The same suction that held back the piston on the intake stroke sucks the piston back up on the compression stroke…Little energy is lost…In a Diesel, just the opposite happens with the same result. Energy expended on the compression stroke is recovered on the power stroke…
If you installed a headless engine in a car and rolled it down a steep grade and the driver downshifted to increase the RPM, the same “engine braking” effect would be felt. It takes energy to accelerate mass. The reciprocating mass of the engine is accelerated to high speed and brought to a stop twice each revolution of the engine. At TDC and BDC the piston is motionless. At 90BTDC and 90ATDC the piston is traveling at its highest speed, depending on RPM. You can not accelerate a piston to 3000 feet per second speed without expending tremendous energy. To slow the piston down to zero FPS requires an equal amount energy. This energy is dissipated in trying to tear the engine apart, not as heat. That’s why high-speed reciprocating piston engines can not do better than 30% efficiency, that and the heat loss…
You have energy confused with force. It takes a lot of force to reverse the motion of a piston, not a lot of energy. The peak force is at top dead center when the piston speed is zero. The peak speed happens when the force is zero.
energy is force times distance
power is force times speed.
All the force in the world times zero speed = zero
All the speed in the world times zero force = zero
Does it take considerable power to motor a headless engine at high speed? Have you actually tried it and measured the power? Have you done it with the engine in a vacuum chamber to eliminate air pumping losses?
Don’t underestimate how much power it takes to push air around at high speeds. Air is not weightless, a cubic yard of it weighs about two pounds at sea level.
A lot of formula one engines have vacuum pumps to get rid of the air in the crankcase to eliminate the pumping losses from the bottom of the pistons and crankshaft air resistance, it is claimed that there is about a 30 or more horsepower gain by doing this.
If you really want to see a headless engine do some braking, submerge the engine in an oil bath.
The reason heat engines are limited to about a 30~35 % thermodynamic efficiency has a lot more to do with entrophy than it has to do with mechanical efficiency.
“The same suction that held back the piston on the intake stroke sucks the piston back up on the compression stroke…Little energy is lost.”
This statement is true as far as it goes but let’s go farther. There is still vacuum in the cylinder at the end of the power stroke and then the exhaust valve opens and the vacuum sucks exhaust air back into the cylinder in what amounts to an implosion. Now the vacuum is gone and the piston has to push a cylinder full of air back out the exhaust during the nest upstroke, Voila! pumping losses and engine braking.
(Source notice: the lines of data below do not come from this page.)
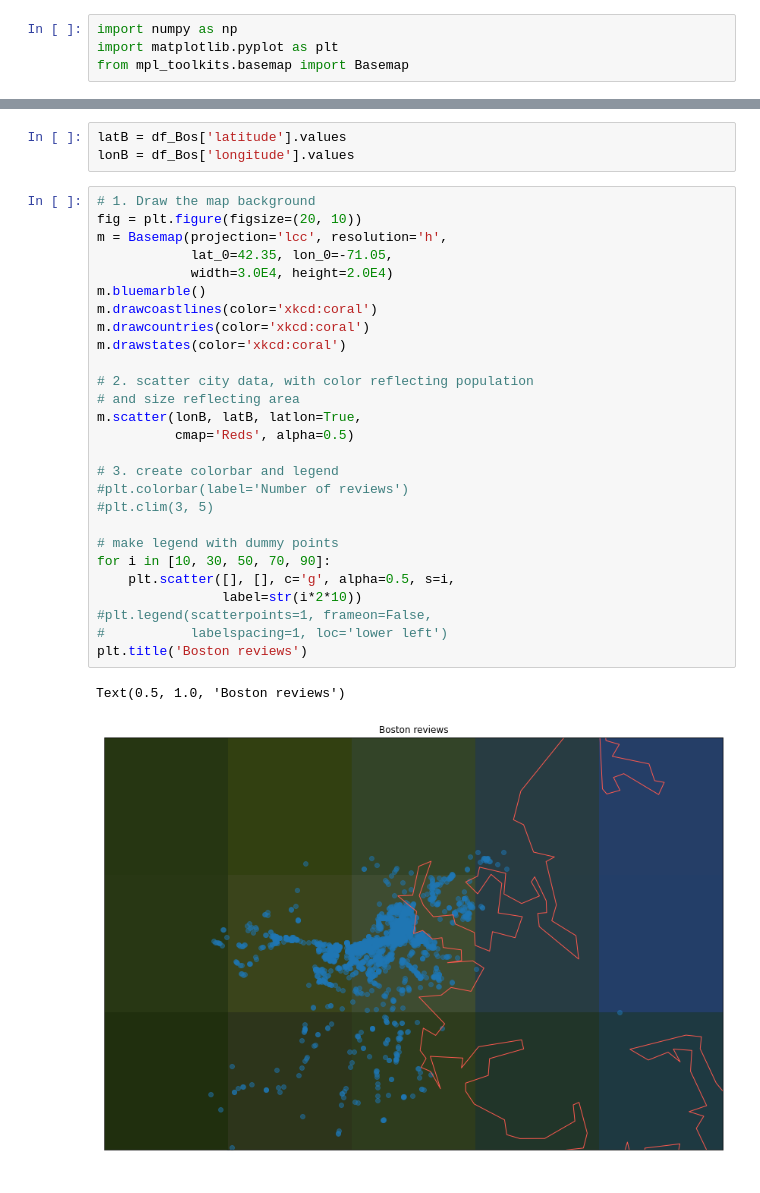
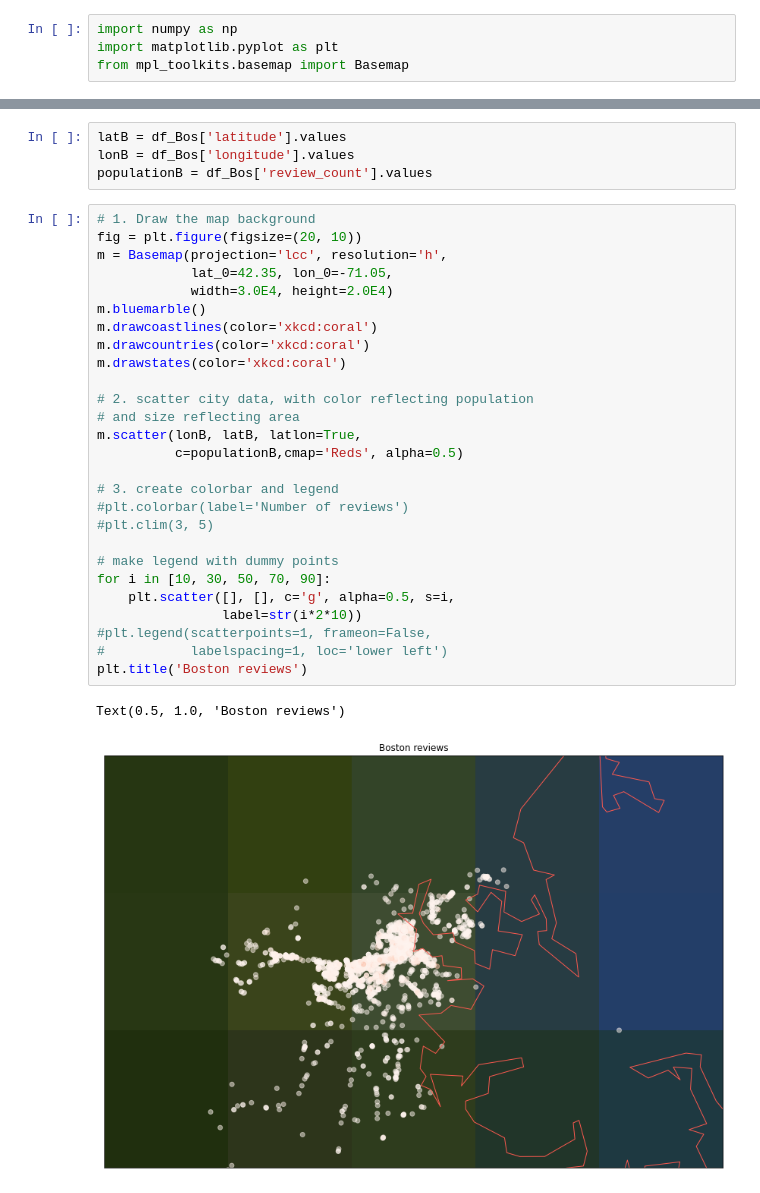
Before and after one commit to lucarossi9/Statistical-computation-project-2, a Jupyter notebook: geographical_rating.ipynb, the cells around one changed output, grey strips where cells are left out. Saved outputs shown, nothing was run; the diff lists cells and outputs as text.

```diff
--- a/geographical_rating.ipynb
+++ b/geographical_rating.ipynb
@@ -194,33 +230,34 @@ df_Bos.head(2)
 # %%
 latB = df_Bos['latitude'].values
 lonB = df_Bos['longitude'].values
+populationB = df_Bos['review_count'].values
 # %%
 # 1. Draw the map background
 fig = plt.figure(figsize=(20, 10))
 m = Basemap(projection='lcc', resolution='h',
             lat_0=42.35, lon_0=-71.05,
             width=3.0E4, height=2.0E4)
 m.bluemarble()
 m.drawcoastlines(color='xkcd:coral')
 m.drawcountries(color='xkcd:coral')
 m.drawstates(color='xkcd:coral')
 
 # 2. scatter city data, with color reflecting population
 # and size reflecting area
 m.scatter(lonB, latB, latlon=True,
-          cmap='Reds', alpha=0.5)
+          c=populationB,cmap='Reds', alpha=0.5)
 
 # 3. create colorbar and legend
 #plt.colorbar(label='Number of reviews')
 #plt.clim(3, 5)
 
 # make legend with dummy points
 for i in [10, 30, 50, 70, 90]:
     plt.scatter([], [], c='g', alpha=0.5, s=i,
                 label=str(i*2*10))
 #plt.legend(scatterpoints=1, frameon=False,
 #           labelspacing=1, loc='lower left')
 plt.title('Boston reviews')
 # %% [output]
 Text(0.5, 1.0, 'Boston reviews')
-[figure, old version]
+[figure, new version]
```
Also changed, not shown: parts of 5 cells of this notebook.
Have you ever stopped and wondered why engines are loud during overrun with the throttle closed? Suddenly releasing vacuum makes just as much noise as suddenly releasing pressure. Surely you have noticed that an un-muffled engine has a quiet zone at a certain throttle opening, that’s the crossover point where vacuum changes to pressure.
No matter what I ask my wife to do when it comes to an automobile . . . she seems to do the opposite. I just live with it, fix things as they need fixing and remind her when she is doing something I consider “wrong”. If she blows the engine it is still cheaper than ruining your marriage and health bickering about it. You’ve told her what you think about the over-revving, now move on. I’m a car-nut and love talking/thinking/tinkering/ with cars . . . but some folks (my wife) aren’t . . . and you’ll live longer if you just accept them as they are. Turn up the radio when she’s driving. Rocketman